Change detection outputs

==============================

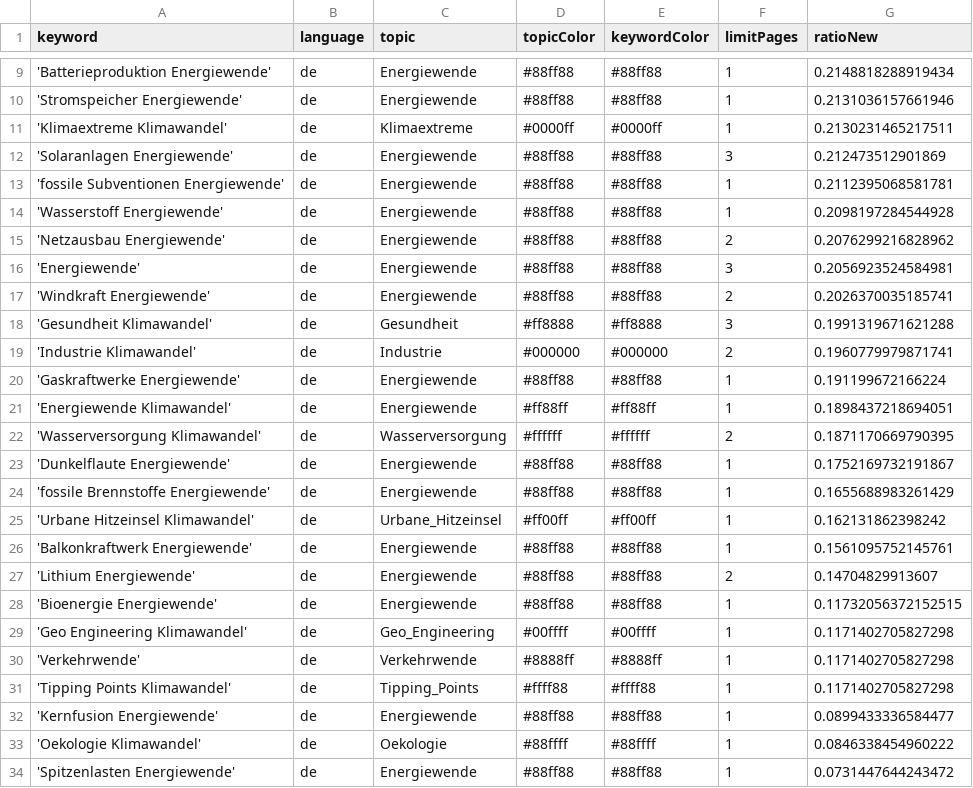
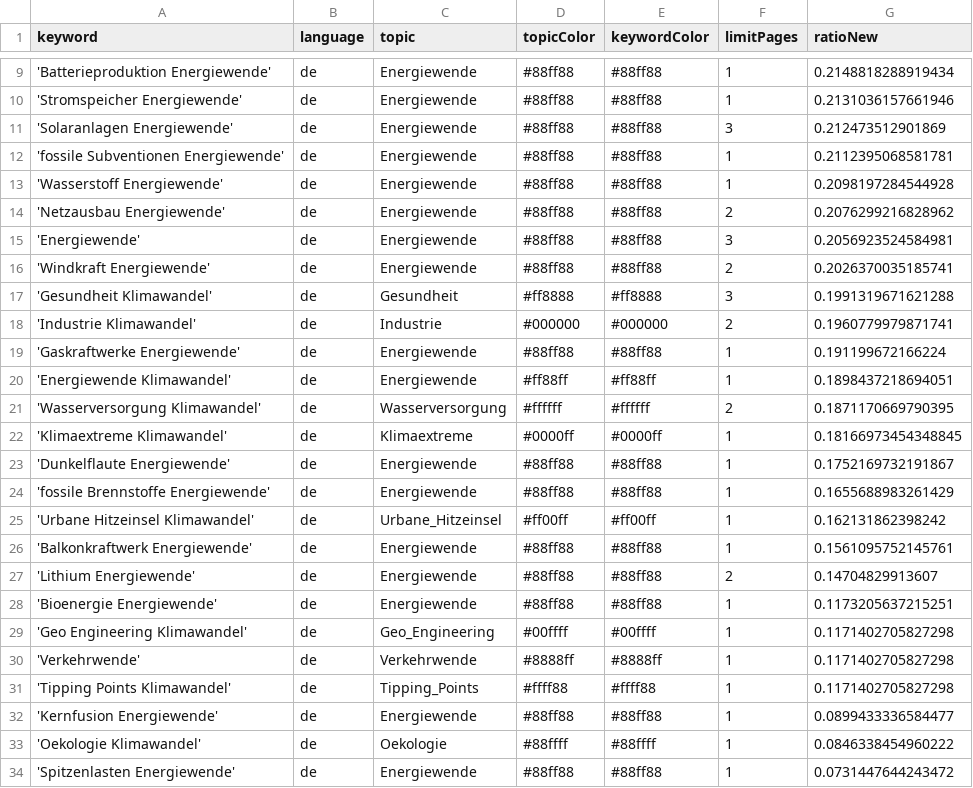
Before and after one commit to daschu83-news/climateIsComing, a CSV file: keywords.csv, drawn as a sheet; only a part is shown, gaps mark what is left out.

Commit message:
Commit from GitHub Actions (harvest:0.0)

```diff
--- a/keywords.csv
+++ b/keywords.csv
@@ -10,3 +10,2 @@ keyword,language,topic,topicColor,keywordColor,limitPages,ratioNew
 'Stromspeicher Energiewende',de,Energiewende,#88ff88,#88ff88,1,0.2131036157661946
-'Klimaextreme Klimawandel',de,Klimaextreme,#0000ff,#0000ff,1,0.2130231465217511
 'Solaranlagen Energiewende',de,Energiewende,#88ff88,#88ff88,3,0.212473512901869
@@ -22,2 +21,3 @@ keyword,language,topic,topicColor,keywordColor,limitPages,ratioNew
 'Wasserversorgung Klimawandel',de,Wasserversorgung,#ffffff,#ffffff,2,0.1871170669790395
+'Klimaextreme Klimawandel',de,Klimaextreme,#0000ff,#0000ff,1,0.18166973454348845
 'Dunkelflaute Energiewende',de,Energiewende,#88ff88,#88ff88,1,0.1752169732191867
@@ -27,3 +27,3 @@ keyword,language,topic,topicColor,keywordColor,limitPages,ratioNew
 'Lithium Energiewende',de,Energiewende,#88ff88,#88ff88,2,0.14704829913607
-'Bioenergie Energiewende',de,Energiewende,#88ff88,#88ff88,1,0.11732056372152515
+'Bioenergie Energiewende',de,Energiewende,#88ff88,#88ff88,1,0.1173205637215251
 'Geo Engineering Klimawandel',de,Geo_Engineering,#00ffff,#00ffff,1,0.1171402705827298
```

==============================

Work request
Give the number of lines in the records that contain the string "Klimaextreme", and write nothing besides that number.

Task answer
2